The “bnlearn” package learns by iteratively selecting and estimating the model. The procedure first uses feature selection to find “parents” and “children” relationships among traits in the Markov blanket by the Semi-Interleaved HITON PC algorithm. In our model, the dependence was analyzed using Student’s t-test for Pearson’s correlations with alpha at 0.1. The large values of alpha were used because it allows Markov blankets to initially involve traits that are weakly associated, so that they are not initially discarded. Next, the procedure uses structure learning to find the DAG by computing the conditional independence present in data with a score-based algorithm using a heuristic optimization technique. In each iteration, the candidate DAG is assigned a network score reflecting its goodness of fit, which the algorithm then attempts to maximize. Then across all iterations, the analysis selects the DAG that maximizes the Bayesian information criterion.
2.6 Rice Minicore Genome Wide Association Panels and Parameters

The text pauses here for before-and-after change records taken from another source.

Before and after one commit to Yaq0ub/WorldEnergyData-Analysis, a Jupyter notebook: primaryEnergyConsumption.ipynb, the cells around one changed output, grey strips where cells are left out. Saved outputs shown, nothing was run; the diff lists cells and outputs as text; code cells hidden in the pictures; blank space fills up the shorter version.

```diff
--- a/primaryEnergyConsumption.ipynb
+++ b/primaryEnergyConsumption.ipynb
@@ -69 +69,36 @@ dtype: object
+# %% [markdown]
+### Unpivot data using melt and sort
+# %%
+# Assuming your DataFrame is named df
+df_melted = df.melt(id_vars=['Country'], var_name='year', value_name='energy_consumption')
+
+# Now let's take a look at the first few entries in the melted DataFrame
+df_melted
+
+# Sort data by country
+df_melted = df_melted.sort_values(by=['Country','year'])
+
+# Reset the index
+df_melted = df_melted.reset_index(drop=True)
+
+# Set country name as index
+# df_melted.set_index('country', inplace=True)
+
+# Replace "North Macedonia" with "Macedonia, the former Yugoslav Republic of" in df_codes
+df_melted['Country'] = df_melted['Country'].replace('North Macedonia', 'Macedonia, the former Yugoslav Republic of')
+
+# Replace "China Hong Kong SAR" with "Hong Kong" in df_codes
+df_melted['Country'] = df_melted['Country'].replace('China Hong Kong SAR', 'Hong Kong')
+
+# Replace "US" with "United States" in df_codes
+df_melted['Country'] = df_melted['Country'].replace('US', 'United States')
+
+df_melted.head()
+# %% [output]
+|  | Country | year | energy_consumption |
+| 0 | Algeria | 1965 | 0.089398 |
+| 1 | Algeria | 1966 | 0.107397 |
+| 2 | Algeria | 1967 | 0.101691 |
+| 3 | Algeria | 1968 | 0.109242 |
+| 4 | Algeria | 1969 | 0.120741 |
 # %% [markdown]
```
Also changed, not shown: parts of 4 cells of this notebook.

GWA was conducted using 7 different “panels” derived from the RMC data, including the full RMC population (“All”); four subpopulations AUS, IND, TEJ, and TRJ; and the two subspecies indica (INDAUS = IND + AUS + IND/AUS admixtures) and japonica (JAP = TEJ + TRJ + TEJ/TRJ admixtures). For each filtered panel, Tassel V.5 (Bradbury et al., 2007) was used to generate a centered identity by state (IBS) kinship matrix and to conduct principal component analysis (PCA). The number of principal components (PCs) included in the mixed linear model analysis of each panel was adjusted in the following manner to account for population structure within each panel. For GWAS of the full RMC, the first three PCs were used as covariates in the mixed linear model; two PCs were used with the INDAUS subspecies; 1 PC with the JAP subspecies and the IND subpopulation; and no PCs used for TEJ, TRJ, and AUS. Mixed linear models were performed in Tassel version 5 (Zhang et al., 2010) with the variance components estimated for each marker and no compression options.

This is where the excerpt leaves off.